**EXERCISE PROMPT:** Look below. Copy each line that has "briefs" in it.

**EXERCISE INPUTS:**
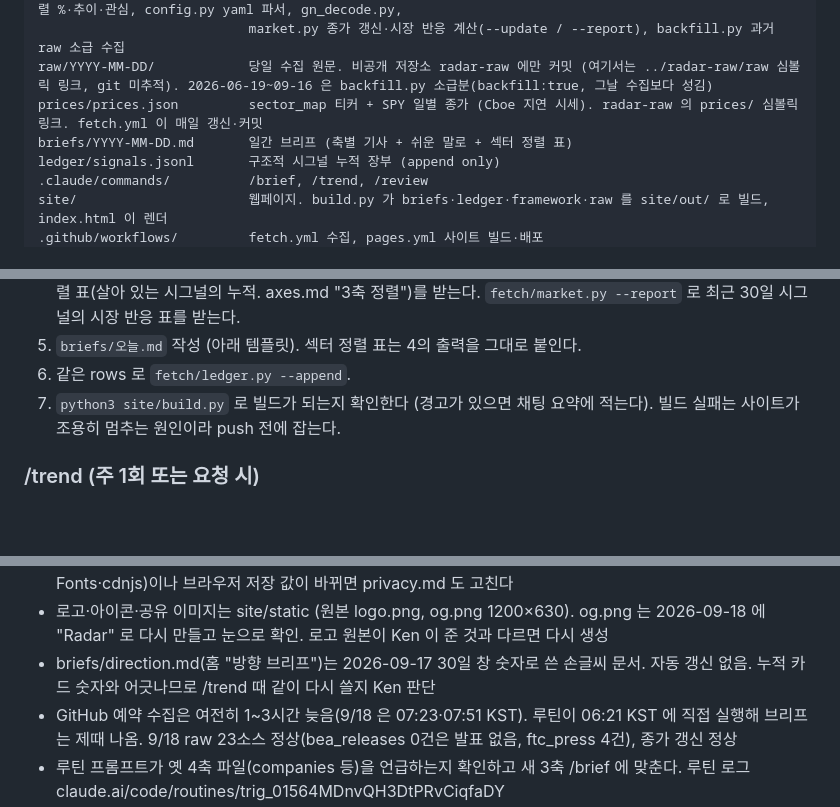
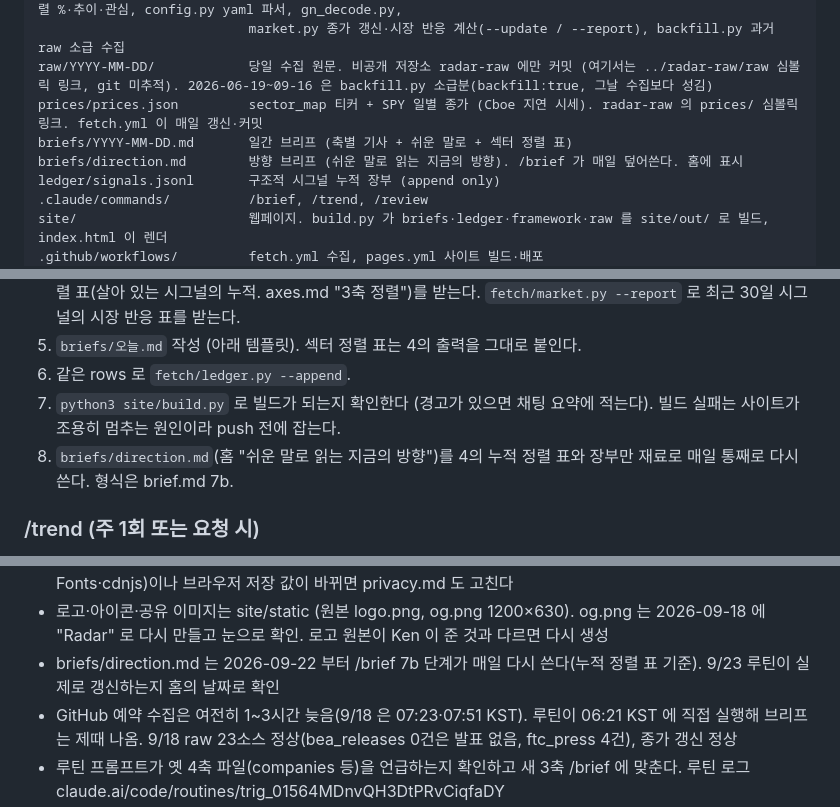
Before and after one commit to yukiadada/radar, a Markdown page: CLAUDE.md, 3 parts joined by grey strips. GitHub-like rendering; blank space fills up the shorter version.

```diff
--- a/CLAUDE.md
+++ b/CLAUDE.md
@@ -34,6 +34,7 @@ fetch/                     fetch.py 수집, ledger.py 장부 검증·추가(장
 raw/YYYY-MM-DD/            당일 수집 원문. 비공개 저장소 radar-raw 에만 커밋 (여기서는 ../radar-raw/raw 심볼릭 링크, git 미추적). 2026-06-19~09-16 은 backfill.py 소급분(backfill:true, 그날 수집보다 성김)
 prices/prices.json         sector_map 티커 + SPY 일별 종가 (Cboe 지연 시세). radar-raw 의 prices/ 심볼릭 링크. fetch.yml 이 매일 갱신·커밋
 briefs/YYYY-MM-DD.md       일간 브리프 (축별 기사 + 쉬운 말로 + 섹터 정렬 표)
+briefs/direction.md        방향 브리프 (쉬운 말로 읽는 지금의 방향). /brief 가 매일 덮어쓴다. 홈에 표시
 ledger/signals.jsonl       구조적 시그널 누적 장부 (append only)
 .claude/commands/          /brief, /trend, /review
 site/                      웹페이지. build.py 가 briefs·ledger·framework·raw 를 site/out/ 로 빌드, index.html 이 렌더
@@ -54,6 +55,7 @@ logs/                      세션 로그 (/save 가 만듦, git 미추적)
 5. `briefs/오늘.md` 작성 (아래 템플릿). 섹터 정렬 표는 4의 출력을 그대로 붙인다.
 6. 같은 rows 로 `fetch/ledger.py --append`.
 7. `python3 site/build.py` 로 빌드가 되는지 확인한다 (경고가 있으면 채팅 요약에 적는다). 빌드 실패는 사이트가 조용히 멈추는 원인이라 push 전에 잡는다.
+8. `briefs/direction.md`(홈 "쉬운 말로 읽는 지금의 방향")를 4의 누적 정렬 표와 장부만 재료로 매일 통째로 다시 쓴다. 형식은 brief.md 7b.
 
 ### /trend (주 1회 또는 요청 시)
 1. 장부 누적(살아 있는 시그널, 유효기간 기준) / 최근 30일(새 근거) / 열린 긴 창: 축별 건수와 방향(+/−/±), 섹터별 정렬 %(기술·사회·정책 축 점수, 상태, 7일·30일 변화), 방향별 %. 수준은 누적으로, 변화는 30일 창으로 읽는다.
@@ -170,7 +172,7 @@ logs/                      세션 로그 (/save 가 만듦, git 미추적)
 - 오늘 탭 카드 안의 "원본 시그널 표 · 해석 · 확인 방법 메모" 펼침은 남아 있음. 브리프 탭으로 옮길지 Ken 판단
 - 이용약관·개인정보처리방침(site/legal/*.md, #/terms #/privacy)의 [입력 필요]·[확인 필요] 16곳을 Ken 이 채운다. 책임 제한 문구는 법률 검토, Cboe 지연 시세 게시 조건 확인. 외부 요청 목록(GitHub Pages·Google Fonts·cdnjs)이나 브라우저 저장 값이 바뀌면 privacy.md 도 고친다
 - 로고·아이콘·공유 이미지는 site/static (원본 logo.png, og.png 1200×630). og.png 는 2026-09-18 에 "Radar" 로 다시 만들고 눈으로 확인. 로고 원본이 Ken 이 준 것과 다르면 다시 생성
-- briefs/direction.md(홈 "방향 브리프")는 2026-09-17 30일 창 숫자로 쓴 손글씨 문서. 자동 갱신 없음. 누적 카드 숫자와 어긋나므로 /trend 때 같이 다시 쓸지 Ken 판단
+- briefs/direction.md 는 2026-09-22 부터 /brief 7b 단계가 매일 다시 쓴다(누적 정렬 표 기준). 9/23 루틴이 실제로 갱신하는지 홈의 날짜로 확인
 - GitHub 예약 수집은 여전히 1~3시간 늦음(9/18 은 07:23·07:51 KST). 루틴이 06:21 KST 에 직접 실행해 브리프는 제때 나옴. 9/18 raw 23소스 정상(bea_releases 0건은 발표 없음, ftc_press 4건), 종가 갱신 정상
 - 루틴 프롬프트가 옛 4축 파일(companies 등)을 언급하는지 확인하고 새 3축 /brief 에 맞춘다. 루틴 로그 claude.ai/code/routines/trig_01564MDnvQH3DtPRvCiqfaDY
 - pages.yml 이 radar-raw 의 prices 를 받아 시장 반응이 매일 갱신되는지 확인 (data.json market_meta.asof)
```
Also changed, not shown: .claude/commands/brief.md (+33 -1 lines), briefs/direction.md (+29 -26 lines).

**EXERCISE RESPONSE:**
 briefs/YYYY-MM-DD.md       일간 브리프 (축별 기사 + 쉬운 말로 + 섹터 정렬 표)
+briefs/direction.md        방향 브리프 (쉬운 말로 읽는 지금의 방향). /brief 가 매일 덮어쓴다. 홈에 표시
 site/                      웹페이지. build.py 가 briefs·ledger·framework·raw 를 site/out/ 로 빌드, index.html 이 렌더
 5. `briefs/오늘.md` 작성 (아래 템플릿). 섹터 정렬 표는 4의 출력을 그대로 붙인다.
+8. `briefs/direction.md`(홈 "쉬운 말로 읽는 지금의 방향")를 4의 누적 정렬 표와 장부만 재료로 매일 통째로 다시 쓴다. 형식은 brief.md 7b.
-- briefs/direction.md(홈 "방향 브리프")는 2026-09-17 30일 창 숫자로 쓴 손글씨 문서. 자동 갱신 없음. 누적 카드 숫자와 어긋나므로 /trend 때 같이 다시 쓸지 Ken 판단
+- briefs/direction.md 는 2026-09-22 부터 /brief 7b 단계가 매일 다시 쓴다(누적 정렬 표 기준). 9/23 루틴이 실제로 갱신하는지 홈의 날짜로 확인
Also changed, not shown: .claude/commands/brief.md (+33 -1 lines), briefs/direction.md (+29 -26 lines).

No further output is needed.